(Code change snippets)
- - - - - - -

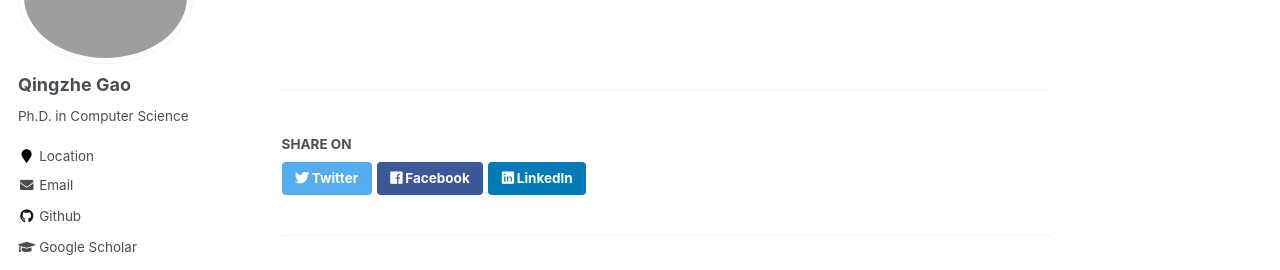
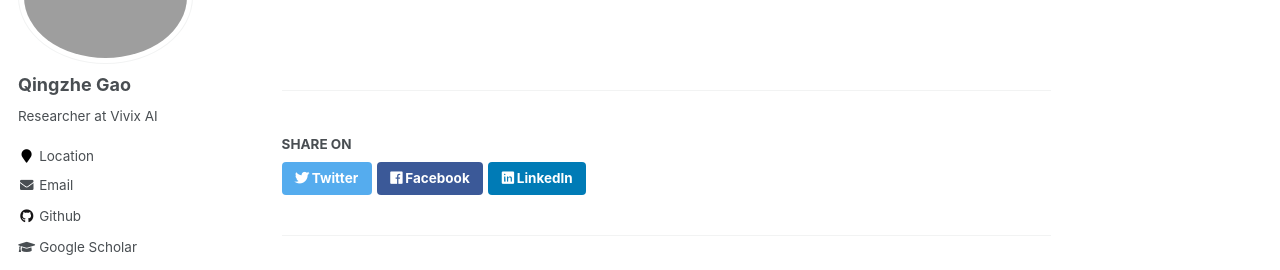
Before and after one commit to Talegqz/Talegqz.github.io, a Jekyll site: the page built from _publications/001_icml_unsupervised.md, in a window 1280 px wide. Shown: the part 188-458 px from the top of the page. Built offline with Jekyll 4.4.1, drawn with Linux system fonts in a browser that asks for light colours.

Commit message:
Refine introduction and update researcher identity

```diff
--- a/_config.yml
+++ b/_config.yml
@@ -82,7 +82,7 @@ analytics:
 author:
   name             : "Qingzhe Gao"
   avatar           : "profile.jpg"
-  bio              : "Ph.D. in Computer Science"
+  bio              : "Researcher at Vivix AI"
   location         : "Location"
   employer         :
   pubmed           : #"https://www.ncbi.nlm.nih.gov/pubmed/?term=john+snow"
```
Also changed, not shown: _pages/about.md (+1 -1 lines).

- - - - - - -

Task: Copy out all of the data word for word. Do not carry over any picture.

Answer section:
Before and after one commit to Talegqz/Talegqz.github.io, a Jekyll site: the page built from _publications/001_icml_unsupervised.md, in a window 1280 px wide. Shown: the part 188-458 px from the top of the page. Built offline with Jekyll 4.4.1, drawn with Linux system fonts in a browser that asks for light colours.

Commit message:
Refine introduction and update researcher identity

```diff
--- a/_config.yml
+++ b/_config.yml
@@ -82,7 +82,7 @@ analytics:
 author:
   name             : "Qingzhe Gao"
   avatar           : "profile.jpg"
-  bio              : "Ph.D. in Computer Science"
+  bio              : "Researcher at Vivix AI"
   location         : "Location"
   employer         :
   pubmed           : #"https://www.ncbi.nlm.nih.gov/pubmed/?term=john+snow"
```
Also changed, not shown: _pages/about.md (+1 -1 lines).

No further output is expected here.